     At its regular meeting on Oct. 6, The Ascension Parish School Board approved 14 projects aimed at Ascension Parish schools. The projects – to be funded through the $120 million proposal – are intended to help alleviate over-crowded schools by adding three new primary schools, a new middle school, site planning for a new high school, as well as numerous additions and renovations to present schools in the Parish.

     At the beginning of the school year, superintendent, Patrice Pujol, Ed.D. sent a letter to parents addressing the growth of 551 new students enrolled in Ascension Public Schools.

     “While consistent growth in enrollment can be attributed to Ascension Parish's economic success and our high performing academic programs, it does put a strain on aging facilities and our ability to provide adequate classroom space,” Pujol wrote.      “Fortunately, voters had the foresight to extend a 15.08 millage rate in 2009 that paid for significant upgrades and school construction projects all across our district. 

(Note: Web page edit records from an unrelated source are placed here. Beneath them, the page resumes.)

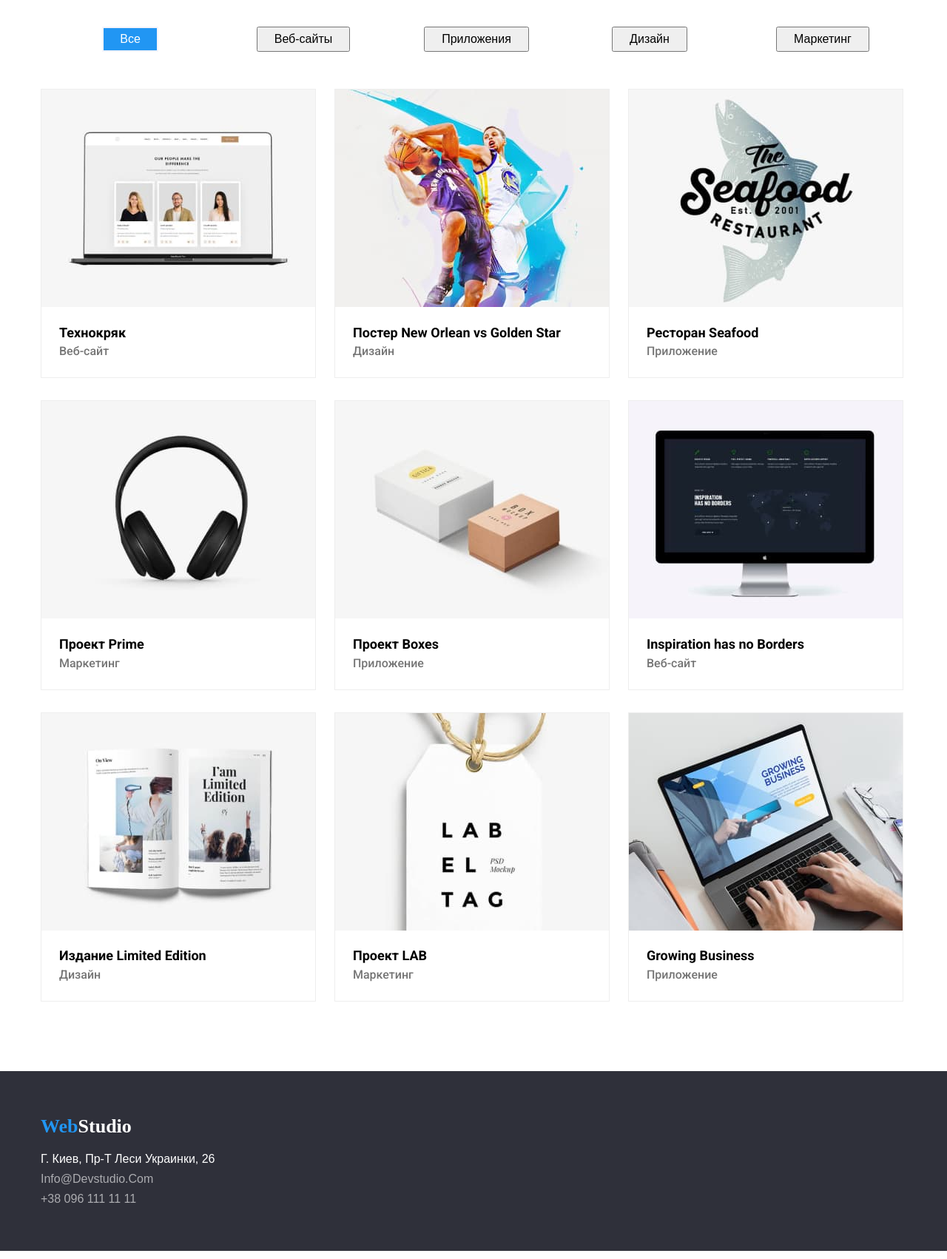
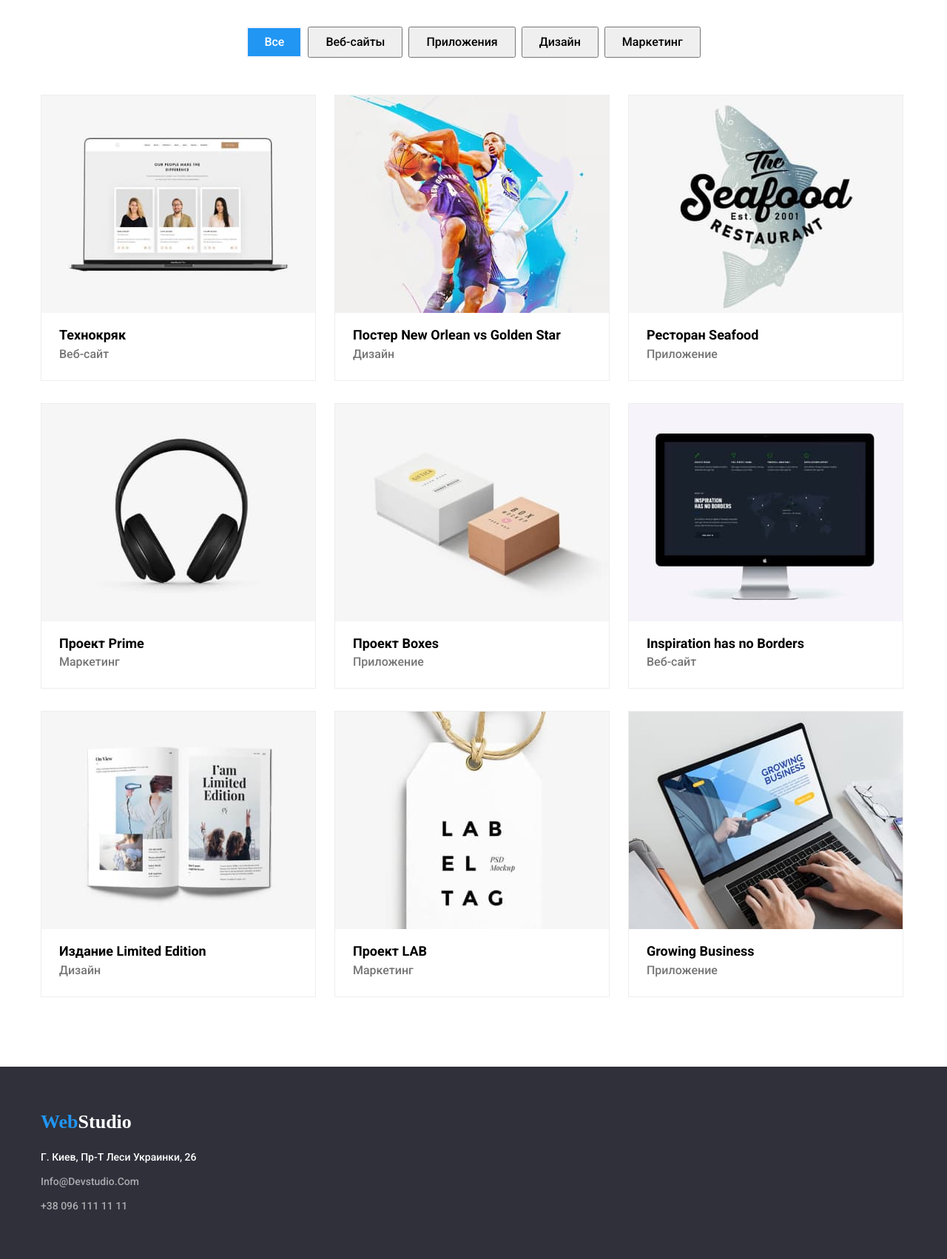
Before and after one commit to fortuk/goit-markup-hw-03, a plain HTML site: page portfolio.html in a window 1280 px wide. Shown: the part 140-1842 px from the top of the page at 74% size. Drawn offline with nearby package versions, Linux system fonts and the light colour scheme.

Commit message:
изменения замечаний

```diff
--- a/css/style.css
+++ b/css/style.css
@@ -172,16 +172,11 @@ ul {
   margin-left: 0px;
 }
 .location_direction:nth-child(n + 1) {
-  margin-left: 30px;
-  flex-basis: calc((100% - 90px) / 4);
+  margin-right: 30px;
+  flex-basis: calc((100% - 120px) / 4);
 }
-.location_direction:nth-child(n + 2) {
-  margin-left: 30px;
-  flex-basis: calc((100% - 90px) / 4);
-}
-.location_direction:nth-child(n + 3) {
-  margin-left: 30px;
-  flex-basis: calc((100% - 90px) / 4);
+.location_direction:last-child {
+  margin-right: 0px;
 }
 .text_direction {
   font-family: Roboto;
@@ -217,9 +212,9 @@ ul {
   margin-left: 0px;
   padding-left: 0px;
 }
-.img {
+img {
   display: block;
-  max-width: 100%;
+  min-width: 100%;
   height: auto;
 }
 .foto:first-child {
@@ -269,6 +264,7 @@ ul {
   font-size: 16px;
   line-height: 19px;
   color: black;
+  margin-bottom: 10px;
 }
 .position_team {
   font-family: Roboto;
@@ -296,6 +292,9 @@ ul {
   font-weight: bold;
   font-size: 26px;
 }
+.logo_div {
+  margin-bottom: 20px;
+}
 .legel_div:first-child {
   margin-bottom: 0px;
 }
@@ -308,10 +307,16 @@ ul {
 .legal:last-child {
   margin-bottom: 0px;
 }
+.legal_text {
+  font-family: Roboto;
+  font-style: normal;
+  font-weight: normal;
+  font-size: 14px;
+  line-height: 24px;
+}
 .adres {
   text-transform: capitalize;
   font-style: normal;
-  margin-top: 20px;
   padding-left: 0px;
   margin-bottom: 0px;
 }
@@ -339,19 +344,25 @@ ul {
   text-align: center;
   background-color: #ffffff;
   padding-left: 0px;
-}
-.button1 {
-  margin-left: auto;
-  margin-right: auto;
+  margin-bottom: 50px;
+  justify-content: center;
 }
 .button1:first-child {
   margin-left: 0px;
   margin-right: 0px;
 }
 .button1:nth-child(n + 1) {
-  margin-left: 8px;
+  margin-right: 8px;
+}
+.button1:last-child {
   margin-right: 0px;
-  flex-basis: calc((100% - 40px) / 5);
+}
+.text_botom {
+  font-family: Roboto;
+  font-style: normal;
+  font-weight: 500;
+  font-size: 16px;
+  line-height: 26px;
 }
 .button_1 {
   cursor: pointer;
@@ -401,7 +412,7 @@ ul {
   display: flex;
   flex-wrap: wrap;
   padding-left: 0px;
-  margin-top: 50px;
+  margin-top: 0px;
   margin-left: 0px;
   margin-right: 0px;
 }
--- a/portfolio.html
+++ b/portfolio.html
@@ -41,11 +41,11 @@
         <section class="size">
             <div class="container">
             <ul class="buttons_selection">
-                <li class="button1"><button class="button_1 " type="button">Все</button></li>
-                <li class="button1"><button class="button_2" type="button">Веб-сайты</li>
-                <li class="button1"><button class="button_3" type="button">Приложения</span></button></li>
-                <li class="button1"><button class="button_4" type="button">Дизайн</span></button></li>
-                <li class="button1"><button class="button_5" type="button">Маркетинг</button></li>
+                <li class="button1"><button class="button_1 text_botom" type="button">Все</button></li>
+                <li class="button1"><button class="button_2 text_botom" type="button">Веб-сайты</li>
+                <li class="button1"><button class="button_3 text_botom" type="button">Приложения</span></button></li>
+                <li class="button1"><button class="button_4 text_botom" type="button">Дизайн</span></button></li>
+                <li class="button1"><button class="button_5 text_botom" type="button">Маркетинг</button></li>
             </ul>
             <ul class="kontent_image">
                 <li class="img_kontent">
@@ -136,14 +136,18 @@
         <!-- Юредический адресс -->
     <footer class="legall_adress">
         <div class="legel_div container">
-            <a class="logo1" style="color: #fff;" href="WebStudio"><span class="firs_logo">Web</span>Studio</a>
+            <div class="logo_div">
+                <a class="logo1" style="color: #fff;" href="WebStudio"><span class="firs_logo">Web</span>Studio</a>
+            </div>
             <address>
                 <ul class="adres">
-                    <li class="legal"><a class="addres1" href="г. Киев, пр-т Леси Украинки, 26">г. Киев, пр-т Леси Украинки, 26</a></li>
-                    <li class="legal"><a class="mail2" href="maito:info@devstudio.com">info@devstudio.com</a></li>
-                    <li class="legal"><a class="tel2" href="tel:+380961111111">+38 096 111 11 11</a></li>
+                    <li class="legal"><a class="addres1 legal_text" href="г. Киев, пр-т Леси Украинки, 26">г. Киев, пр-т
+                            Леси Украинки, 26</a></li>
+                    <li class="legal"><a class="mail2 legal_text" href="maito:info@devstudio.com">info@devstudio.com</a>
+                    </li>
+                    <li class="legal"><a class="tel2 legal_text" href="tel:+380961111111">+38 096 111 11 11</a></li>
                 </ul>
-        </address>
+            </address>
         </div>
     </footer>
 </body>
```
Also changed, not shown: index.html (+7 -5 lines), img/1.jpg, img/2.jpg, img/3.jpg.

     That is why, in April, we are seeking an extension of the existing 15.08 bond mils to fund new school construction projects to address facility needs impacted by growth in the parish.”

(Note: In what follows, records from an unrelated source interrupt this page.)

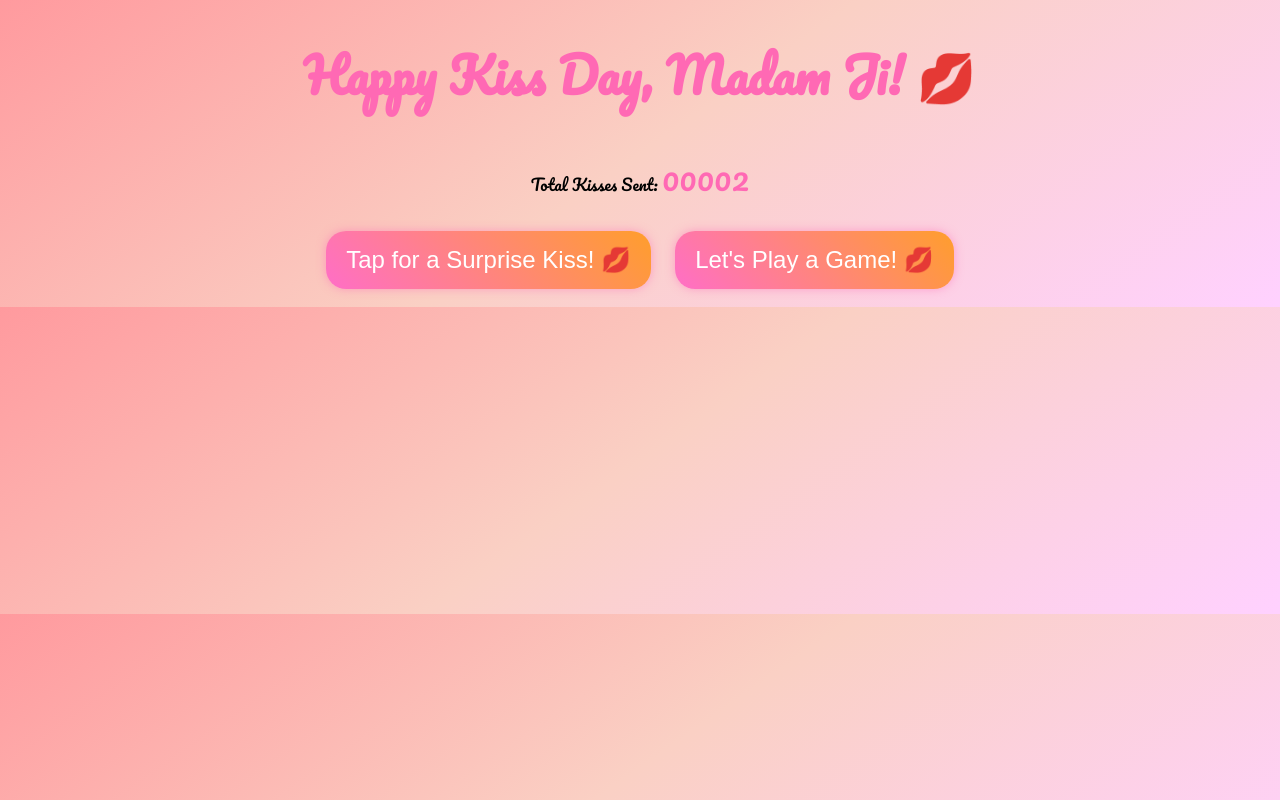
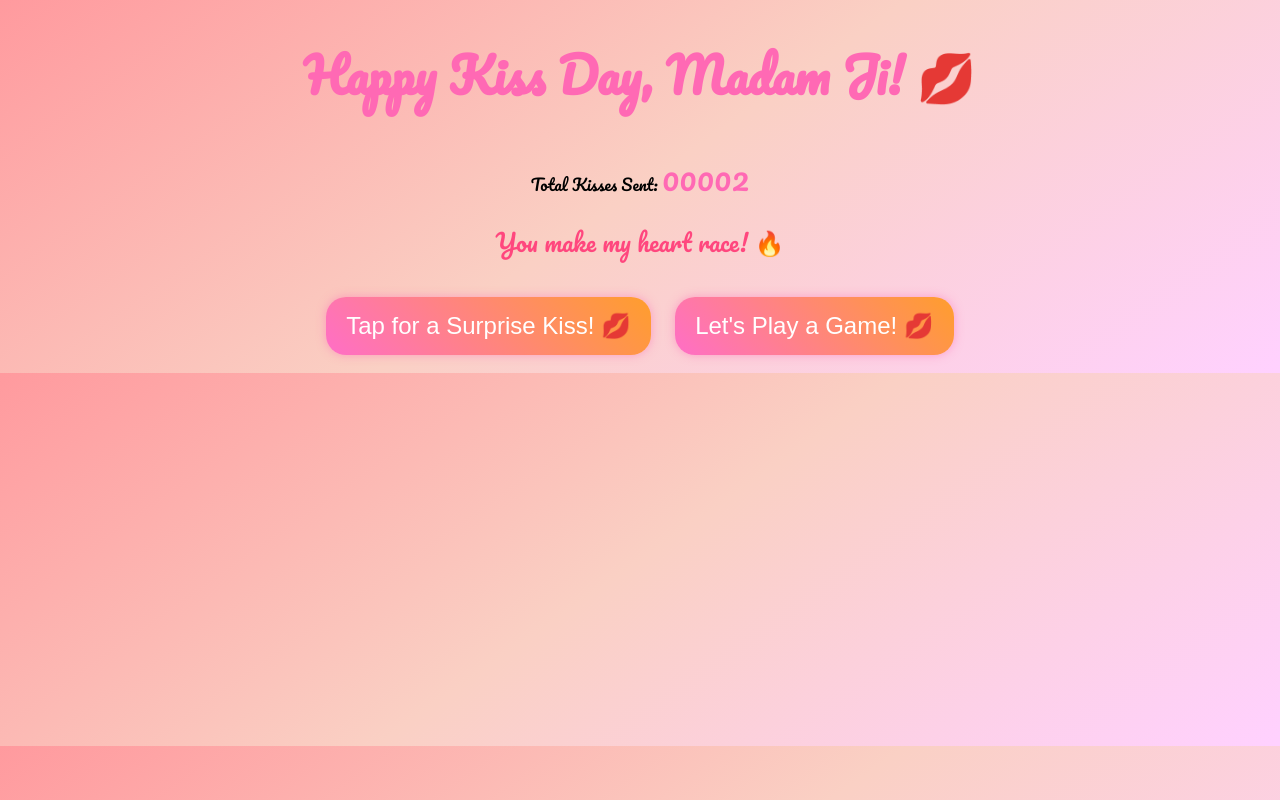
Before and after one commit to dsgssg/sls, a plain HTML site: page main.html in a window 1280 px wide. Both pictures are taken after a click on the button "Tap for a Surprise Kiss! 💋". Drawn offline with Linux system fonts and the light colour scheme.

Commit message:
Update main.html

```diff
--- a/main.html
+++ b/main.html
@@ -32,18 +32,38 @@
             font-size: 2rem;
             color: #ff69b4;
         }
+        .love-message {
+            font-size: 1.5rem;
+            color: #ff477e;
+            margin-top: 10px;
+        }
     </style>
 </head>
 <body>
     <h1>Happy Kiss Day, Madam Ji! 💋</h1>
     <p>Total Kisses Sent: <span id="kiss-counter" class="kiss-counter">00001</span></p>
+    <p id="love-message" class="love-message">Jaan, you can do it! ❤️</p>
     <button id="kiss-button" class="kiss-button">Tap for a Surprise Kiss! 💋</button>
     <button id="play-button" class="play-button">Let's Play a Game! 💋</button>
 
     <script>
         let counter = document.getElementById('kiss-counter');
+        let loveMessage = document.getElementById('love-message');
+        const messages = [
+            "Go baby! 💖",
+            "Jaan, you can do it! ❤️",
+            "You're my world! 💕",
+            "Keep going, my love! 💞",
+            "You're amazing! 😘",
+            "You're my sunshine! ☀️",
+            "Love you to the moon and back! 🌙",
+            "You're my heartbeat! 💓",
+            "My love for you is infinite! 💖",
+            "You make my heart race! 🔥"
+        ];
         document.getElementById('kiss-button').addEventListener('click', () => {
             counter.textContent = String(parseInt(counter.textContent) + 1).padStart(5, '0');
+            loveMessage.textContent = messages[Math.floor(Math.random() * messages.length)];
         });
         document.getElementById('play-button').addEventListener('click', () => {
             window.location.href = 'game.html';
```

     According to Chad Lynch, director of facilities, the quick fix of T-buildings has long-expired. There are 28 public school sites – spread among these sites are 118 T-buildings.

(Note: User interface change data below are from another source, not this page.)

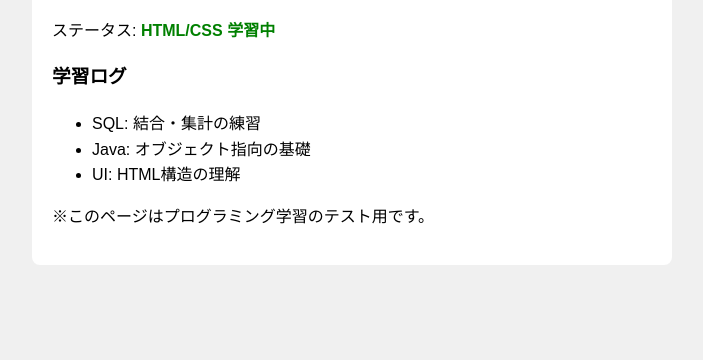
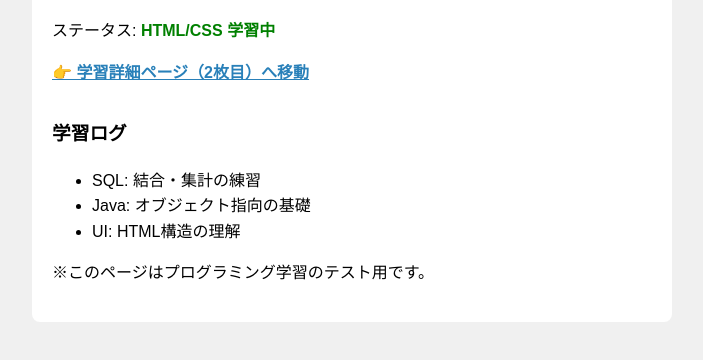
Before and after one commit to hysstudy/my-portal, a plain HTML site: page index.html in a window 1280 px wide. Shown: the part 126-486 px from the top of the page, without its empty margins (288-991 px from the left). Drawn offline with Linux system fonts and the light colour scheme.

Commit message:
Update index.html

```diff
--- a/index.html
+++ b/index.html
@@ -8,12 +8,16 @@
         .container { background: white; max-width: 600px; margin: 0 auto; padding: 20px; border-radius: 8px; }
         h1 { color: #333; border-bottom: 2px solid #ddd; }
         .status { color: green; font-weight: bold; }
+        /* リンクを少し目立たせる設定 */
+        .nav-link { display: inline-block; margin-bottom: 15px; color: #2980b9; font-weight: bold; }
     </style>
 </head>
 <body>
     <div class="container">
         <h1>Development Portal</h1>
         <p>ステータス: <span class="status">HTML/CSS 学習中</span></p>
+
+        <a href="study.html" class="nav-link">👉 学習詳細ページ（2枚目）へ移動</a>
 
         <h3>学習ログ</h3>
         <ul>
```
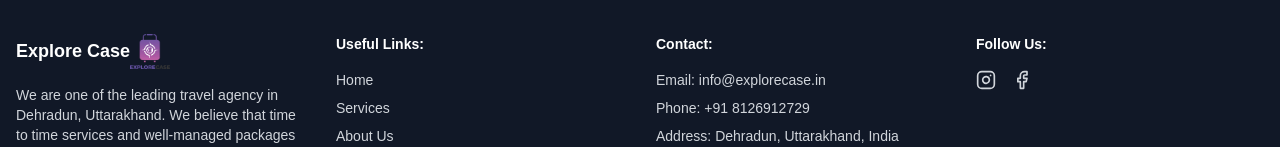
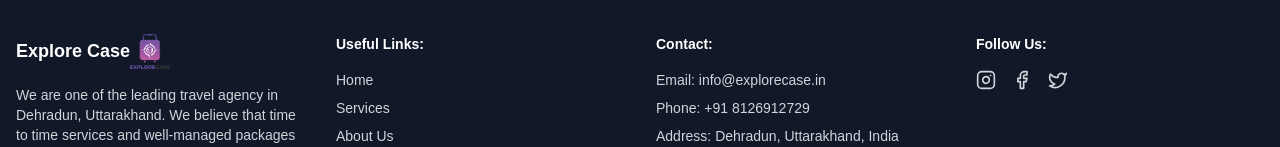
Before and after one commit to VaibhaRanghar/Explore-Case, a Next.js app: page / in a window 1280 px wide. Shown: the part 4554-4701 px from the top of the page. Built offline with nearby package versions, Linux system fonts and the light colour scheme.

Commit message:
UI fixed + twitter link added

```diff
--- a/src/components/VehicleShowcase.tsx
+++ b/src/components/VehicleShowcase.tsx
@@ -1,9 +1,5 @@
 "use client";
 import React, { useState } from "react";
-import slide_image_1 from "../../public/cars/car1.jpg";
-import slide_image_2 from "../../public/cars/car2.jpg";
-import slide_image_3 from "../../public/cars/car3.jpg";
-import slide_image_4 from "../../public/cars/car4.webp";
 import Image from "next/image";
 
 import { ChevronLeft, ChevronRight } from "lucide-react";
@@ -11,10 +7,10 @@
 const VehicleShowcase = () => {
   // Sample car images - replace with your actual images
   const slides = [
-    { id: 1, src: slide_image_1, alt: "Maruti Ertiga" },
-    { id: 2, src: slide_image_2, alt: "Swift" },
-    { id: 3, src: slide_image_3, alt: "Traveller" },
-    { id: 4, src: slide_image_4, alt: "Innova" },
+    { id: 1, src: "/cars/car1.jpg", alt: "Maruti Ertiga" },
+    { id: 2, src: "/cars/car2.jpg", alt: "Swift" },
+    { id: 3, src: "/cars/car3.jpg", alt: "Traveller" },
+    { id: 4, src: "/cars/car4.webp", alt: "Innova" },
   ];
 
   const [currentIndex, setCurrentIndex] = useState(0);
--- a/src/components/footer.tsx
+++ b/src/components/footer.tsx
@@ -1,5 +1,5 @@
 import Link from "next/link";
-import { Instagram, Facebook } from "lucide-react";
+import { Instagram, Facebook, Twitter } from "lucide-react";
 import Image from "next/image";
 
 export default function Footer() {
@@ -72,6 +72,12 @@
               >
                 <Facebook className="w-5 h-5" />
               </Link>
+              <Link
+                href="https://x.com/explore_case?s=21"
+                className="hover:text-white"
+              >
+                <Twitter className="w-5 h-5" />
+              </Link>
             </div>
           </div>
         </div>
```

     “We have six primary schools that are over our goal of 600 [students],” Lynch said. “We have three new schools planned that would help relieve those six that are overcrowded.

     We only like to do the temporary building thing as we have to, up until the point where we know the growth is permanent.”

     Lynch said he has been following the growth trend, and where T-buildings were able to sustain the issue ten years ago, the pattern shows that growth will remain on an incline. Although not every public school in the parish is over-crowded, transporting children outside of their neighborhoods goes against the Parish’s community school concept.

     32 T-buildings were removed this past summer at schools where buildings have been able to maintain population, but according to Lynch, T-buildings were also added to schools.

     “At one point we were up to almost 200 T-buildings,” Lynch said.

     To the population who may not be parents or teachers, Lynch pointed out that the ability for the Board to obtain the bond items would help the general public, namely it would fix many traffic woes people experience when driving on streets near the over-crowded schools.

     For students and teachers, the removal of T-buildings lends to more safety on campus.

     “While we put in the buildings everything that you need to have in a classroom – chalkboards and fire alarm systems and intercoms; they’re fire marshal approved and handicap accessible, but there’s nothing as good as a hard block building. For security purposes, a hard building that’s harder to get in would be great.”

     Pujol ended her letter to parents on a similar note, reminding them that safety is important to the Board.

     “The ability to provide a safe environment conducive to learning is an integral part of our mission to ensure every child is successful in an ever-changing world,” Pujol wrote.

     The $120 million proposal will be presented to voters on April 9.